Steele, who interviewed Taliban leaders when they were in power in 1996 notes changes in the organization’s ideology and also corrects Western assumptions. Citing Giustozzi’s book, Steele describes the Taliban as no longer technologically averse, frequently using it for propaganda purposes but also less ideologically strict. Steele writes, “They no longer ban TV, music, dog-fighting and kite-flying; nor do they insist on the old rule that men grow beards long enough to be held in the fist.”
Steele also recounts Zaeef’s description of his reactions to 9/11 in My Life with the Taliban, an event which took him totally by surprise but also one he realized would create problems for Afghanistan:

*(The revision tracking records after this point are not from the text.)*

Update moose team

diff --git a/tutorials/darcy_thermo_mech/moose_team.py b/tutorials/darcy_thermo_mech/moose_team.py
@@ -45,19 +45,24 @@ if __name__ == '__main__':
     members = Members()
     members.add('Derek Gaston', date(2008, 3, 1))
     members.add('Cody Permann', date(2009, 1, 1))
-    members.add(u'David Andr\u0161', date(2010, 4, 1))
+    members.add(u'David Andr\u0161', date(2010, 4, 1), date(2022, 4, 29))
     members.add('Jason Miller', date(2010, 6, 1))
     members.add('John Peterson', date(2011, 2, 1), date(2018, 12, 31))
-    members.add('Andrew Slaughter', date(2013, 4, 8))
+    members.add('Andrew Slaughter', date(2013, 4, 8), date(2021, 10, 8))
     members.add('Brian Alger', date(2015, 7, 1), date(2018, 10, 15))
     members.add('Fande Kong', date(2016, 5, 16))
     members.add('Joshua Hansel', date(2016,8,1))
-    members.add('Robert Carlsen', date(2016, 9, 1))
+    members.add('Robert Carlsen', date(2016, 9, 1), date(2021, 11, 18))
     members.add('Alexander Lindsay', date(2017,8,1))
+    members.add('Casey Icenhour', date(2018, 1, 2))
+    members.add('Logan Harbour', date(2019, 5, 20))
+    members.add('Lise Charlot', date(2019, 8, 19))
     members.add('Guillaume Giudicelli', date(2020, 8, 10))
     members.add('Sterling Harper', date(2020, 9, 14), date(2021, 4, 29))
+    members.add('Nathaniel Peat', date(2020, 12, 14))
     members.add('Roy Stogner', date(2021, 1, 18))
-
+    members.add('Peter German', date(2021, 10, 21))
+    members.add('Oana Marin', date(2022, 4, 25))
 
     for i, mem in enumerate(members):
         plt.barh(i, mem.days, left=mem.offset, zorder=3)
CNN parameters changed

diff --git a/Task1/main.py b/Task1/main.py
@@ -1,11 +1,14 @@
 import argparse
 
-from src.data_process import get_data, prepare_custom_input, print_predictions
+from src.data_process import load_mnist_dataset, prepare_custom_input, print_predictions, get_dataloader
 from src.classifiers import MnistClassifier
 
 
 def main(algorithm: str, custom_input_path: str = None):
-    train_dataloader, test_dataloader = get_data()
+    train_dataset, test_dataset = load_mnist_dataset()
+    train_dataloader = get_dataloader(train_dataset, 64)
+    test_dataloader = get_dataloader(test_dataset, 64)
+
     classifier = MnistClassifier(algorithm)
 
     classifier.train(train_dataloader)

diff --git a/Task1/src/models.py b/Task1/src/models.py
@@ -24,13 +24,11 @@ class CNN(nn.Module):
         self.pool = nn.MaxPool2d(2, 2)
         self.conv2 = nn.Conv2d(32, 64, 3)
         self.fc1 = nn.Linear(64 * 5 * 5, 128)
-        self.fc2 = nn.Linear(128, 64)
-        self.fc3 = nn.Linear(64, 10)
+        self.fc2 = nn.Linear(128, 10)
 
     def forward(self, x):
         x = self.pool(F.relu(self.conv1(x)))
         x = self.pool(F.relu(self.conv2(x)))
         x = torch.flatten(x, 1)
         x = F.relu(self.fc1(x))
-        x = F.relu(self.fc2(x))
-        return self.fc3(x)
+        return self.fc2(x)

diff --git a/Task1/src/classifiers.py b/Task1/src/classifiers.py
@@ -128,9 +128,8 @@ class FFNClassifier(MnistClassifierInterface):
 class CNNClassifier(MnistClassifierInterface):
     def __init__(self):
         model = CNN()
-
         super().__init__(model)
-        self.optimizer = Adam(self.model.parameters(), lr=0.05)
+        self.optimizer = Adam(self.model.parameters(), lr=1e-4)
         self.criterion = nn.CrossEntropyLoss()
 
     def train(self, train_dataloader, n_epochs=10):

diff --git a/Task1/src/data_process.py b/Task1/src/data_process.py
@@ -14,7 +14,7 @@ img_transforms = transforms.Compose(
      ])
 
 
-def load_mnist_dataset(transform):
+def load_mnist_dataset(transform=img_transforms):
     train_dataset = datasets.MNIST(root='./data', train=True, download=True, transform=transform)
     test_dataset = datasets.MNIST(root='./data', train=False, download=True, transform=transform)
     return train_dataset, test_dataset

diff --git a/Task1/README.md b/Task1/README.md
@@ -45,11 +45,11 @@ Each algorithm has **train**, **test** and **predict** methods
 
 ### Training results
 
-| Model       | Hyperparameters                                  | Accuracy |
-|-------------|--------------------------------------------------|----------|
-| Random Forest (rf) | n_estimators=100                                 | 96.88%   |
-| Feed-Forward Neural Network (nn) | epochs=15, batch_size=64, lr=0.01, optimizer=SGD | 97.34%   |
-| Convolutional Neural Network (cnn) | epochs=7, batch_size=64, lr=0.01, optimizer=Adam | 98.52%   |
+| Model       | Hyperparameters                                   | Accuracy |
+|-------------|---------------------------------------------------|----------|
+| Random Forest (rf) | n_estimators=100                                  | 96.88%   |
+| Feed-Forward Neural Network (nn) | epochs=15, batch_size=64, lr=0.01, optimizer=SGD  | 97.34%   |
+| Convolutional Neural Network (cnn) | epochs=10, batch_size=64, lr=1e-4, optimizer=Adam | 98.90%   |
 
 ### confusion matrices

Zaeef maintains that he was shocked by al-Qaida’s attack on 9/11, of which he had no foreknowledge. He says he wept when he watched TV pictures of the burning buildings and people throwing themselves out and falling to the ground like stones: ‘I stared at the pictures in disbelief.’ He immediately saw the likely repercussions. ‘I knew that Afghanistan and its poverty-stricken people would ultimately suffer for what had just taken place in America. The United States would seek revenge.’ He admits that some of the Taliban watching the scene were jubilant and thought the US was too far away to retaliate. ‘How could they be so superficial?’ he asks.
Zaeef and others that Steele talked to reflect a notion of the Taliban is not commonly understood in the West. More precisely, the group should be seen not as ideologically committed to global jihad but one that is nationalist in nature, eager to get foreigners—the United States and al-Qaida—out of Afghanistan.